▶ _WHAT YOU SHOULD DO_
Look for the word "after" in the entries and copy each line where it appears.
—————
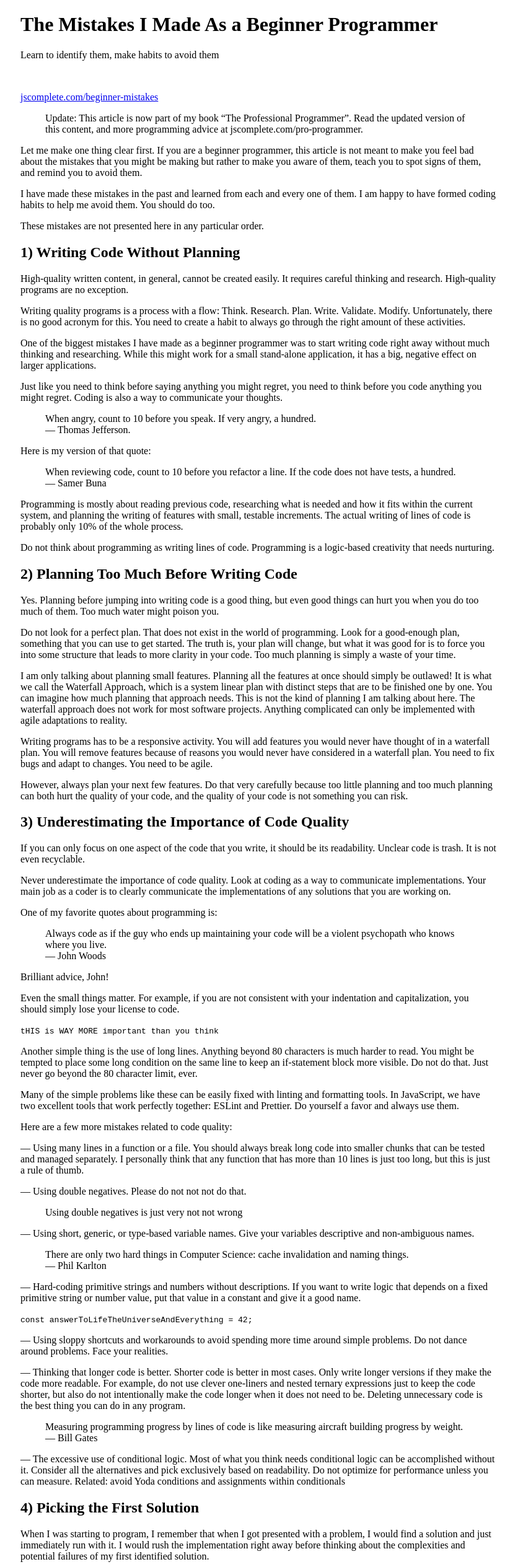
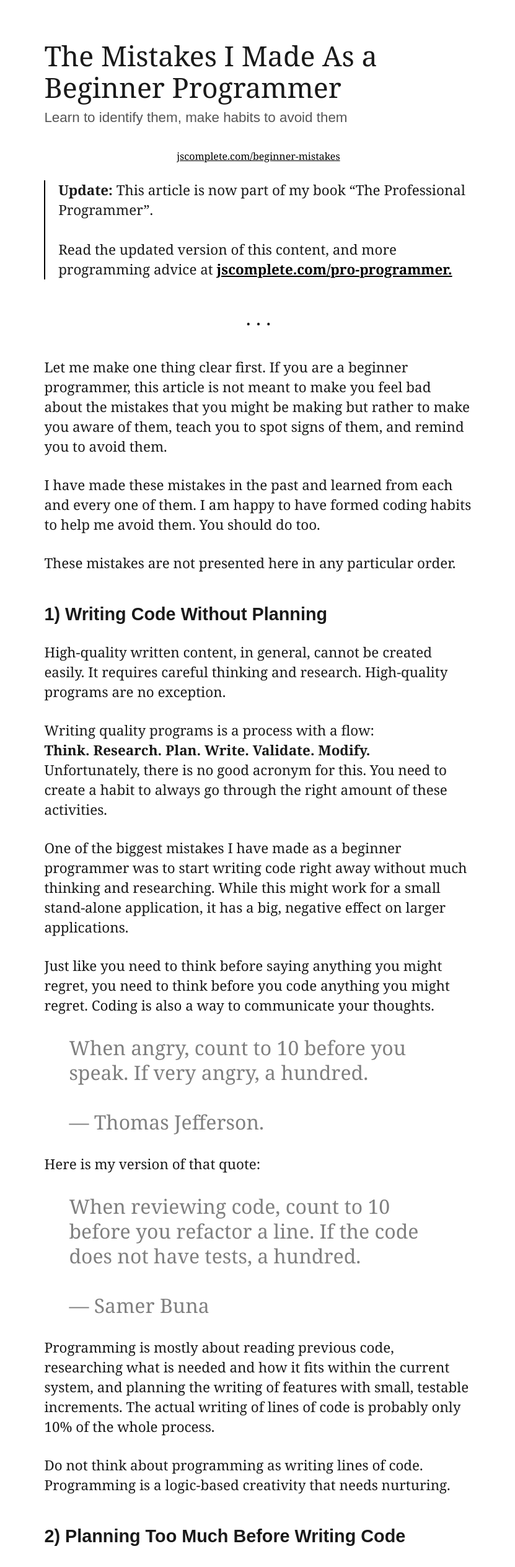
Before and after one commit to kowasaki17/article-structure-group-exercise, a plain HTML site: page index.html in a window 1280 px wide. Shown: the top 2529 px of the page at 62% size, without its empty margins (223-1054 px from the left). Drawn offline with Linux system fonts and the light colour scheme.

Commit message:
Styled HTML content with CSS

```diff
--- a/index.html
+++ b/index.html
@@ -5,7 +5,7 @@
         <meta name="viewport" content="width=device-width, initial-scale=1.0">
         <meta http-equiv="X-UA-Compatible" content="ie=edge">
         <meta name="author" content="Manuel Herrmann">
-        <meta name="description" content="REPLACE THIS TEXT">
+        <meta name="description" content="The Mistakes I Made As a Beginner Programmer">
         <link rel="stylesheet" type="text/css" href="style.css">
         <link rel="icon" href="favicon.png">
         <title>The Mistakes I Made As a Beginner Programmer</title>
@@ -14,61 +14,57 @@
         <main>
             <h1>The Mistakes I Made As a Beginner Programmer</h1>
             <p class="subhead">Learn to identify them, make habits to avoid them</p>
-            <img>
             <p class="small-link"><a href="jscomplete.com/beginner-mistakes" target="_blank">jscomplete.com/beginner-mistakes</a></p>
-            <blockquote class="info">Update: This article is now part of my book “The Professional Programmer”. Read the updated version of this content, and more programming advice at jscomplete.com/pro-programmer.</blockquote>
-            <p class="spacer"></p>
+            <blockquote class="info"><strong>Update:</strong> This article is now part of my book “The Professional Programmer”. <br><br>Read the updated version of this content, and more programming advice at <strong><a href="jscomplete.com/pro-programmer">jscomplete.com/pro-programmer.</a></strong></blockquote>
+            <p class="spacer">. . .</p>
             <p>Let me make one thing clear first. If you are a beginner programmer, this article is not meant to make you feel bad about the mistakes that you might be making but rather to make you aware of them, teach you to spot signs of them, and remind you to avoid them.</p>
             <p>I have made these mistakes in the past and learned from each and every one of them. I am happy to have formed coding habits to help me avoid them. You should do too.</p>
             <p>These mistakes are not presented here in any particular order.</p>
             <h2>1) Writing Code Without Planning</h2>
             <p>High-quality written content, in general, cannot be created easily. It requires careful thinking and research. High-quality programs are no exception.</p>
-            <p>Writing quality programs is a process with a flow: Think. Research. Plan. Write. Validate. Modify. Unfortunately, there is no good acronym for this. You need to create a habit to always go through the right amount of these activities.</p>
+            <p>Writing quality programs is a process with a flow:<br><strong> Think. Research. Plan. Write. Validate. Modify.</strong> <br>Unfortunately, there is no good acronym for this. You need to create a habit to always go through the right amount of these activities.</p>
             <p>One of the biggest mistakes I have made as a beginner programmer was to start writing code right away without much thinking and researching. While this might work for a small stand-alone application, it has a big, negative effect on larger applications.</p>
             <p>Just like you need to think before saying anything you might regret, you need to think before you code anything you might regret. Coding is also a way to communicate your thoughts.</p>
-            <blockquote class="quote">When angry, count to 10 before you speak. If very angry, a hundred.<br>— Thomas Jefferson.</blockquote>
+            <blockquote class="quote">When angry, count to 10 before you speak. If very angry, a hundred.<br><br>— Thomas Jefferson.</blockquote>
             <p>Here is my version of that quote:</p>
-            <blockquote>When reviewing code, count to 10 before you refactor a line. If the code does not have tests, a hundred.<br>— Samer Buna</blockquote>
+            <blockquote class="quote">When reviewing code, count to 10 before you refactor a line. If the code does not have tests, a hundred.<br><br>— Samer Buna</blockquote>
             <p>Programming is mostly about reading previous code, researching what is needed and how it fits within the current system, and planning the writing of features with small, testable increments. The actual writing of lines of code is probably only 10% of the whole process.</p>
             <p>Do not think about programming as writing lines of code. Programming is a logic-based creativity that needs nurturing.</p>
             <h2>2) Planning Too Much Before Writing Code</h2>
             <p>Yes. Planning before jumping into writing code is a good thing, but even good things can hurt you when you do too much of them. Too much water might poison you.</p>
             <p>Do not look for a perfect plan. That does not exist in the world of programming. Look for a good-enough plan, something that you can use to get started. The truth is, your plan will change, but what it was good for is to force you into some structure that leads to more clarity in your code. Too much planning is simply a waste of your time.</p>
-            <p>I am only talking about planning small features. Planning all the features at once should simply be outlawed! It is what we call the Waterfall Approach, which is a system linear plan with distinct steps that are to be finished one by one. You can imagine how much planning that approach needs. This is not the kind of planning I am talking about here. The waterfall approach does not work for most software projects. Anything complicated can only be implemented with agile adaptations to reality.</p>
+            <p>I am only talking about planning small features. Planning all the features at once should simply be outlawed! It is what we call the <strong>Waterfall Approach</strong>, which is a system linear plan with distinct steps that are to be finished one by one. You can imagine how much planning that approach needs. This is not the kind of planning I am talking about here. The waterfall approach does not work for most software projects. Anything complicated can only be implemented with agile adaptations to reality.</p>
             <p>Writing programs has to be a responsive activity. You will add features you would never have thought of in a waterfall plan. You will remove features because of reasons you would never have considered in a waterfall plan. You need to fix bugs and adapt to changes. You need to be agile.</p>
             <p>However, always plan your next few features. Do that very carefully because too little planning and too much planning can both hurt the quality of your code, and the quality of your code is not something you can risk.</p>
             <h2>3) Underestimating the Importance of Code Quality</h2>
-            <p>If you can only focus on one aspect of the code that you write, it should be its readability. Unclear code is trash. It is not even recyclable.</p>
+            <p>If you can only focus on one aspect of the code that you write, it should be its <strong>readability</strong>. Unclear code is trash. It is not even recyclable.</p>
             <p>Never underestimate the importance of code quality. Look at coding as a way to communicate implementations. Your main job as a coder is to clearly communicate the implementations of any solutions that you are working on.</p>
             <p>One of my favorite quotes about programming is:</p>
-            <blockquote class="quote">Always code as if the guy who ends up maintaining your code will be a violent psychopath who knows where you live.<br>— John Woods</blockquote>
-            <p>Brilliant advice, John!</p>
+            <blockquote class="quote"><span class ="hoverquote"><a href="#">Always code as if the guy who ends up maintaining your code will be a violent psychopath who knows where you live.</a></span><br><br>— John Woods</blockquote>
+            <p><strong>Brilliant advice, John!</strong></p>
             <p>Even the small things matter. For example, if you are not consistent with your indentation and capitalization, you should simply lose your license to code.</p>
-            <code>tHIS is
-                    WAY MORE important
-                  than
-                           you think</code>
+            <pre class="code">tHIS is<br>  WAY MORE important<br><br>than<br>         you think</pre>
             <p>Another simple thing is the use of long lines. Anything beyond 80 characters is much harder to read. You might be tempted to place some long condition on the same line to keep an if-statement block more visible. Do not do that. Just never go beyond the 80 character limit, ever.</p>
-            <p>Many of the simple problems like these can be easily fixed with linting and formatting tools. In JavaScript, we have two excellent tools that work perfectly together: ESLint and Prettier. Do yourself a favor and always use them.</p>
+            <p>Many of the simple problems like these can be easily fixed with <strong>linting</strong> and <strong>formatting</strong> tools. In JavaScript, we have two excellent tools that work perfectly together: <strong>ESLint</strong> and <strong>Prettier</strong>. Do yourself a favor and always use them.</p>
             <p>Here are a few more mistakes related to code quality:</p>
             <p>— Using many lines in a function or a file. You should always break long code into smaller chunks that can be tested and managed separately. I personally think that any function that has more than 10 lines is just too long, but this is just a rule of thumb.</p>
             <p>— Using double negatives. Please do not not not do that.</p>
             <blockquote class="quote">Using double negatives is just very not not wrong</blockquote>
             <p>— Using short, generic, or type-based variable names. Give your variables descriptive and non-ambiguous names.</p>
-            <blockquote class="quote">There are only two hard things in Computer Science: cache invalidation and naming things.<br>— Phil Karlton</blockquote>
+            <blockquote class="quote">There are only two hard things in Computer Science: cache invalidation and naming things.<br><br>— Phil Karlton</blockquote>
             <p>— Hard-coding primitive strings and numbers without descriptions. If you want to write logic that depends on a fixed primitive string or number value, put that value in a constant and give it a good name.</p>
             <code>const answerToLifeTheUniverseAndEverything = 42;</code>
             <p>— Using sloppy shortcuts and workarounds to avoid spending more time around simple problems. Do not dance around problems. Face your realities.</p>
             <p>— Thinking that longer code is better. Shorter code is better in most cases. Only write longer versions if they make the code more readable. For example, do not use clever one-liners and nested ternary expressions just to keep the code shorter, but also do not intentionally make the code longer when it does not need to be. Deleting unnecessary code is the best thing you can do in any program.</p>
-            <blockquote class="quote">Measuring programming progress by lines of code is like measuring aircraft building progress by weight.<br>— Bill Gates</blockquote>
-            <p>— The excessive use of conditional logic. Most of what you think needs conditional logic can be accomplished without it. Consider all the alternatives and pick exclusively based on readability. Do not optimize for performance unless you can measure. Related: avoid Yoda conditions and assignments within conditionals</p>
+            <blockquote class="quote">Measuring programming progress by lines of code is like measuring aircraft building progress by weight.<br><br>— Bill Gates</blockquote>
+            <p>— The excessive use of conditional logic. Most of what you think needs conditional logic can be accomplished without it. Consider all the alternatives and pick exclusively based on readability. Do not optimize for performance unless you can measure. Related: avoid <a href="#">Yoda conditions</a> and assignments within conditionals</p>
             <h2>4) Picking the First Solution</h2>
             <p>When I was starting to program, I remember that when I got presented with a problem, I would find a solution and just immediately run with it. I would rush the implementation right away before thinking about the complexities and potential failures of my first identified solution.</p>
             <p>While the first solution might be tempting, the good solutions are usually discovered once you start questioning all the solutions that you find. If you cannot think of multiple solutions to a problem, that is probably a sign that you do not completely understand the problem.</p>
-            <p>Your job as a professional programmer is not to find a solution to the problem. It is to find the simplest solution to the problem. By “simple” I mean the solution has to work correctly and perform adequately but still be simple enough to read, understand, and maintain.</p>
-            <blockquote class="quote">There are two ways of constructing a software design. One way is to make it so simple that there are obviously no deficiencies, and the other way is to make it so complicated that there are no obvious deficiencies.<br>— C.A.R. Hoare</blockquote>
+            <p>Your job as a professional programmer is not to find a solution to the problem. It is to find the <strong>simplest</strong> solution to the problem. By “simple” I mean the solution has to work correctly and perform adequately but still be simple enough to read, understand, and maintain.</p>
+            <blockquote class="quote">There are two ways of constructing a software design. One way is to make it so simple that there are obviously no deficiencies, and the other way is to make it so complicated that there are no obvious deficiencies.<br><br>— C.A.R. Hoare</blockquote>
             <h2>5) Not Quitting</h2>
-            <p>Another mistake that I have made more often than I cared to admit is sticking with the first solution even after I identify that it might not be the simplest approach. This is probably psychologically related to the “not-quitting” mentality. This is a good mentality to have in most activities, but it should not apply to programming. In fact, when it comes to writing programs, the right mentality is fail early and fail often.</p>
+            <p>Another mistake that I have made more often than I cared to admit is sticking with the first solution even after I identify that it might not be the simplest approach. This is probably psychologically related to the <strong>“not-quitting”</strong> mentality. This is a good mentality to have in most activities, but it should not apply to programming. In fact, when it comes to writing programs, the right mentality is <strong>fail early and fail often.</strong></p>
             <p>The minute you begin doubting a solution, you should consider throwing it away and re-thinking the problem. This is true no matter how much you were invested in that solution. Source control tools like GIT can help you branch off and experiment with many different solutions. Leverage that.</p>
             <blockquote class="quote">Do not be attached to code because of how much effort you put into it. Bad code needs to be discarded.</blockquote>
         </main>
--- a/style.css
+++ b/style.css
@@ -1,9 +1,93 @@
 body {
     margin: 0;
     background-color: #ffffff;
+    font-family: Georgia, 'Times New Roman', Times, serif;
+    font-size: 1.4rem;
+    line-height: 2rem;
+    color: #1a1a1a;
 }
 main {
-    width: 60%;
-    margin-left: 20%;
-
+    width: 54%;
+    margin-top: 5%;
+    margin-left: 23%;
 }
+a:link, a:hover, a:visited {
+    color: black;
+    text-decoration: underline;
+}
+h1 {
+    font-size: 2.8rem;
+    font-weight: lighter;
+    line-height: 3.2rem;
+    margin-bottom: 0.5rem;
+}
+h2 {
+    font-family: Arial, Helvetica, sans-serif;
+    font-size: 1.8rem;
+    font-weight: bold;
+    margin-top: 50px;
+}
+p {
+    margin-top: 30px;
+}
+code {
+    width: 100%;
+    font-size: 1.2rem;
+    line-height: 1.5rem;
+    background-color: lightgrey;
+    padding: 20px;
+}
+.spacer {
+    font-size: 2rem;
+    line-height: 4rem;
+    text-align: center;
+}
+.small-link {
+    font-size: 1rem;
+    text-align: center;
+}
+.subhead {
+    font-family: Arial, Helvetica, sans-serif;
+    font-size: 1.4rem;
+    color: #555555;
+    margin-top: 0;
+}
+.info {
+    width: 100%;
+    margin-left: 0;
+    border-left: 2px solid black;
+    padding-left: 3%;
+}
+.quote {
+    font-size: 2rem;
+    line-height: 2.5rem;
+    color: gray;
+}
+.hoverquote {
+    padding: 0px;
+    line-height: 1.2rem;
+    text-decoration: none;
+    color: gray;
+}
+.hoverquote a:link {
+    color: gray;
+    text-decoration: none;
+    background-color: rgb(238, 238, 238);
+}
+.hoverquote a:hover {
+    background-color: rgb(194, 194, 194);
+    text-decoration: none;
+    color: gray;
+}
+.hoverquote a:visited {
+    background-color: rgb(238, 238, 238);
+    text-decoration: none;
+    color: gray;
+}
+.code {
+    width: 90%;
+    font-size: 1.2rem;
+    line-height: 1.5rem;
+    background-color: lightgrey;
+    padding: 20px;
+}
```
—————
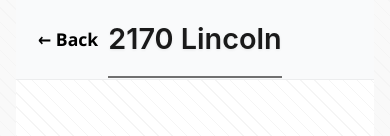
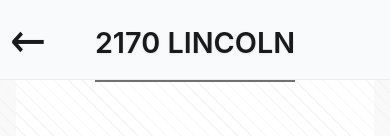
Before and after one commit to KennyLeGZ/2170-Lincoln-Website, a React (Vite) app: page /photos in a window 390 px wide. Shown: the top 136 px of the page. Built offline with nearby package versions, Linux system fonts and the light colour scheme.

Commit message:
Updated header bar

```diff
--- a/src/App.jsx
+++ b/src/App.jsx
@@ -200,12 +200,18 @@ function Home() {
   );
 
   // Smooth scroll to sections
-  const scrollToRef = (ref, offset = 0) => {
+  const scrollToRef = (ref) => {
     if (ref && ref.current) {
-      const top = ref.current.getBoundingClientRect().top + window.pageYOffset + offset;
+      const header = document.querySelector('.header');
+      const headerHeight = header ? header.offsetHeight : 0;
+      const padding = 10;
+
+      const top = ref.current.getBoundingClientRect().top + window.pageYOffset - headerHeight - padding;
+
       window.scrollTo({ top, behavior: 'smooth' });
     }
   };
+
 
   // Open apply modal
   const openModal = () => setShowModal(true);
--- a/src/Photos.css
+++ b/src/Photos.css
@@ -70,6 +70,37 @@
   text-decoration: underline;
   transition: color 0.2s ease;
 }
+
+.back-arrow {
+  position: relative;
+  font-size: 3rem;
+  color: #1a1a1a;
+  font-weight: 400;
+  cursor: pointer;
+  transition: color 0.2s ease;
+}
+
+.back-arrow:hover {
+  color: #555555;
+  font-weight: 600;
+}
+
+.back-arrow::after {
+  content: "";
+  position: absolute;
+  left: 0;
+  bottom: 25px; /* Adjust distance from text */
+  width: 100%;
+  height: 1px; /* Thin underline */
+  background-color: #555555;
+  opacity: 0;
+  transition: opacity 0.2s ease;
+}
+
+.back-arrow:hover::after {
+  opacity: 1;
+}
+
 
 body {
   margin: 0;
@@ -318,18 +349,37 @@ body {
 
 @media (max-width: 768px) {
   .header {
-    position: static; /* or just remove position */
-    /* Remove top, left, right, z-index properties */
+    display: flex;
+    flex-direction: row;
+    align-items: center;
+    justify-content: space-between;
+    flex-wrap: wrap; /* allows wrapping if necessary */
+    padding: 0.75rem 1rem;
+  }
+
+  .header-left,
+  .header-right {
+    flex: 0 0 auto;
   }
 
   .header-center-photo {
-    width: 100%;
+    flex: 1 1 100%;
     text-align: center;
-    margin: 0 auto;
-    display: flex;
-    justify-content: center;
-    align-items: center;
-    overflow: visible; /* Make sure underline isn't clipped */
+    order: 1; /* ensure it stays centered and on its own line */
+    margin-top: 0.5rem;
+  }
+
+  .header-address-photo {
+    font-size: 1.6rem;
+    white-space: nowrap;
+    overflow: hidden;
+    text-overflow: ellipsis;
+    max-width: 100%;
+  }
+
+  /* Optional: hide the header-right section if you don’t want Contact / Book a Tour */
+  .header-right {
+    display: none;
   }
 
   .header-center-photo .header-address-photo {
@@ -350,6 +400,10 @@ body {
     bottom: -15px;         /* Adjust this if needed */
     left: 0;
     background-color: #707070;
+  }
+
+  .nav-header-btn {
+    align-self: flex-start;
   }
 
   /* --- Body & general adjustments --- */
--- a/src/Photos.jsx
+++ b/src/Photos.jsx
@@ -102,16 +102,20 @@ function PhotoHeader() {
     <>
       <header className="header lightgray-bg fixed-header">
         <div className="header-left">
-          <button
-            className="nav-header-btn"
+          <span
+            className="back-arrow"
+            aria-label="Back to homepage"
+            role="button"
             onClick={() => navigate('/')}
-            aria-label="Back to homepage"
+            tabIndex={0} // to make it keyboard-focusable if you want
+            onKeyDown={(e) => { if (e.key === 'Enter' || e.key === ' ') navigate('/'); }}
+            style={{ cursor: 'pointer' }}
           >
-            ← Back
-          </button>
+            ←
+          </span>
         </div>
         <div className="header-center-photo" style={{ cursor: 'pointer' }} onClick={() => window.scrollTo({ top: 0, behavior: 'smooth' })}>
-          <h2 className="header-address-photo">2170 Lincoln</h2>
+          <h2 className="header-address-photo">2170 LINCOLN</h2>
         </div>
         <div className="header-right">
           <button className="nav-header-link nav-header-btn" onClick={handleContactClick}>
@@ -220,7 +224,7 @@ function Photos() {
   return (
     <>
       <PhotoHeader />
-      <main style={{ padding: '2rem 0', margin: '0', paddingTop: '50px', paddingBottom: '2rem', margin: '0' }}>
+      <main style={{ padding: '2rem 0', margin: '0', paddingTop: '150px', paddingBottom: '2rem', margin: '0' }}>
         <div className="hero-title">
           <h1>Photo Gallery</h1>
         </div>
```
—————
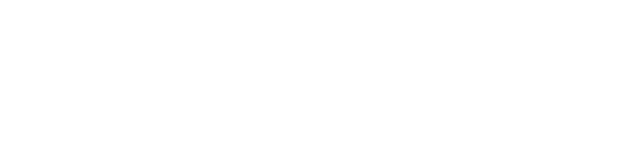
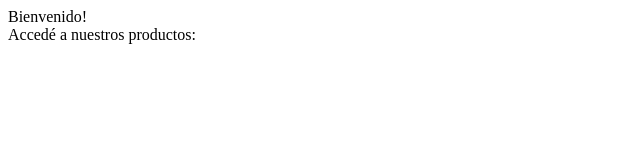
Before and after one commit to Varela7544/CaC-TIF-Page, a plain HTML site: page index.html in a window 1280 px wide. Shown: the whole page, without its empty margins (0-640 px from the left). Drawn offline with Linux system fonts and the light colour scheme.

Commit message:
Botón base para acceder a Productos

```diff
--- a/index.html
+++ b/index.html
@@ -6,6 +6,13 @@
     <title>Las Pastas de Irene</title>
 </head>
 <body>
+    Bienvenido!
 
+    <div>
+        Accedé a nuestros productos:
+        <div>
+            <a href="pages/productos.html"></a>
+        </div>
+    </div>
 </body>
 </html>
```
—————
▶ _SOLUTION TO THIS PROBLEM_
Before and after one commit to kowasaki17/article-structure-group-exercise, a plain HTML site: page index.html in a window 1280 px wide. Shown: the top 2529 px of the page at 62% size, without its empty margins (223-1054 px from the left). Drawn offline with Linux system fonts and the light colour scheme.
-            <p>Another mistake that I have made more often than I cared to admit is sticking with the first solution even after I identify that it might not be the simplest approach. This is probably psychologically related to the “not-quitting” mentality. This is a good mentality to have in most activities, but it should not apply to programming. In fact, when it comes to writing programs, the right mentality is fail early and fail often.</p>
+            <p>Another mistake that I have made more often than I cared to admit is sticking with the first solution even after I identify that it might not be the simplest approach. This is probably psychologically related to the <strong>“not-quitting”</strong> mentality. This is a good mentality to have in most activities, but it should not apply to programming. In fact, when it comes to writing programs, the right mentality is <strong>fail early and fail often.</strong></p>
Before and after one commit to KennyLeGZ/2170-Lincoln-Website, a React (Vite) app: page /photos in a window 390 px wide. Shown: the top 136 px of the page. Built offline with nearby package versions, Linux system fonts and the light colour scheme.
+.back-arrow::after {
+.back-arrow:hover::after {
Before and after one commit to Varela7544/CaC-TIF-Page, a plain HTML site: page index.html in a window 1280 px wide. Shown: the whole page, without its empty margins (0-640 px from the left). Drawn offline with Linux system fonts and the light colour scheme.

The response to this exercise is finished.